All study participants had access to usual care. Prescription of medication or referral was at the physicians' discretion, according to their usual practices (i.e., not standardized).


Randomization was carried out by nurses, who gave an intervention pack to each eligible patient, according to a predefined sequential order. The contents of each pack were previously determined by a University of Southampton statistician (independent of the main study team), who used computer-generated random numbers to determine 3 kinds of material and advice for each pack: no offer of chewing gum, advice to use xylitol-based chewing gum or advice to use sorbitol-based chewing gum. The patients in each group were also randomly assigned to receive either probiotic capsules or placebo probiotic capsules, as described above. Participants were blinded as to whether they were receiving probiotics; they could not be blinded as to whether they chewed gum or not, but were blinded to the hypothesis that xylitol could help.

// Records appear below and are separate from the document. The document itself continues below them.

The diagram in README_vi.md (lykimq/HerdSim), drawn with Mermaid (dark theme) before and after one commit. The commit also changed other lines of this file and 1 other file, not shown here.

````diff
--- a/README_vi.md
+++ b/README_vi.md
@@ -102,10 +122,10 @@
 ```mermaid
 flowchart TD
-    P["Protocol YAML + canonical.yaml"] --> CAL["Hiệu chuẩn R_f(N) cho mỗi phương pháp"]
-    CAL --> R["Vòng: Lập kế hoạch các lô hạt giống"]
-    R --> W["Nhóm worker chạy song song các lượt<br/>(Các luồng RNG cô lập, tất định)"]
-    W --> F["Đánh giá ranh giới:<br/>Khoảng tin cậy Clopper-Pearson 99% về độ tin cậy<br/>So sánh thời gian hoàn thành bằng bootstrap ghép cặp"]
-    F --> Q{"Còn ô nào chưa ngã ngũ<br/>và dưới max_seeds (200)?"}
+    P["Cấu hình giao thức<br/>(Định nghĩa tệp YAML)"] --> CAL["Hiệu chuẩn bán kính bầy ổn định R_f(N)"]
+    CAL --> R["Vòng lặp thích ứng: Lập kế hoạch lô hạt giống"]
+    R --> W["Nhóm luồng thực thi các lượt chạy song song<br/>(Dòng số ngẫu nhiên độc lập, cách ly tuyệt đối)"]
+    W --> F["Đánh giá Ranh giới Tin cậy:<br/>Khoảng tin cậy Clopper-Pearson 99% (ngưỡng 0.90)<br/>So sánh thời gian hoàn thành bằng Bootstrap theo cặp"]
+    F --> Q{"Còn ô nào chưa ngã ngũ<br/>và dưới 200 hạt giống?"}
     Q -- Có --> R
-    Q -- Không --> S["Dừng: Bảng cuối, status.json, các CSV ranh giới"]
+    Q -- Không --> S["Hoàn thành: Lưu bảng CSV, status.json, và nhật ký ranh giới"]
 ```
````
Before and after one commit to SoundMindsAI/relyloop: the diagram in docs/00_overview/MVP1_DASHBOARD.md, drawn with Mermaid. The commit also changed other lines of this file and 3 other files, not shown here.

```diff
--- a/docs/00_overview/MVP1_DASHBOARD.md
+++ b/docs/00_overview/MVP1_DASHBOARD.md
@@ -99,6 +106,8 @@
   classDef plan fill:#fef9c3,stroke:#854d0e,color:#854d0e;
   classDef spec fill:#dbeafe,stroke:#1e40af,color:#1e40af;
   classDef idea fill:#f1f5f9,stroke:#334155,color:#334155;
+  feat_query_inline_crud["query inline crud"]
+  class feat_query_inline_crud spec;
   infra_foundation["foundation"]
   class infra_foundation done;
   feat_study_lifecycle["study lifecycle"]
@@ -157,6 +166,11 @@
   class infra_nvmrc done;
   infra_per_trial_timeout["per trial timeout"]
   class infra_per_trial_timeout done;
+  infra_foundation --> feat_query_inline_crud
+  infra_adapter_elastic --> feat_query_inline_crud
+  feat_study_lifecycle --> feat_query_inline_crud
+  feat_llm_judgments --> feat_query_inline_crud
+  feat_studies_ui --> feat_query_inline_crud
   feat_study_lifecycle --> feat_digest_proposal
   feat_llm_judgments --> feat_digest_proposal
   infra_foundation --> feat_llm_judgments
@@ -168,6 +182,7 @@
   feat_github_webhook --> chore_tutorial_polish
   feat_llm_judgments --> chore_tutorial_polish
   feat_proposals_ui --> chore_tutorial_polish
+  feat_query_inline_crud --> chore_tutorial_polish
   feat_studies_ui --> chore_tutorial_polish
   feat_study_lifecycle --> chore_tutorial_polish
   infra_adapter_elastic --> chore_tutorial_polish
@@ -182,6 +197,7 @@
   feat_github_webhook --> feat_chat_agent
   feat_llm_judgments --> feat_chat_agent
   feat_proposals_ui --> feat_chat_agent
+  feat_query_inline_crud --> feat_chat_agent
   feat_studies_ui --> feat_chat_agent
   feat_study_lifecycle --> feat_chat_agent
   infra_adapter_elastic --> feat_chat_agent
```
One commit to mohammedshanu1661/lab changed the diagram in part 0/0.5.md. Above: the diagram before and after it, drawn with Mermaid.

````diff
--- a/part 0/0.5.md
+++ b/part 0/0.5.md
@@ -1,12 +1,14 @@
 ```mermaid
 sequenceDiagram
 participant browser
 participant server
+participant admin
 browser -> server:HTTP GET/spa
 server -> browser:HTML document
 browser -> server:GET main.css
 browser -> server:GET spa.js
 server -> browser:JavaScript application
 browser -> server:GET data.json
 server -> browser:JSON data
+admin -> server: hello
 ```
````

We used sequential packs for 2 reasons. The complex factorial design made group differentiation more difficult to guarantee, so use of the packs facilitated immediate access to the correct structured materials and advice sheets for each group, ensuring robust group differentiation and greater logistic simplicity for recruiters. …

Log in to your account to read this article – and millions more.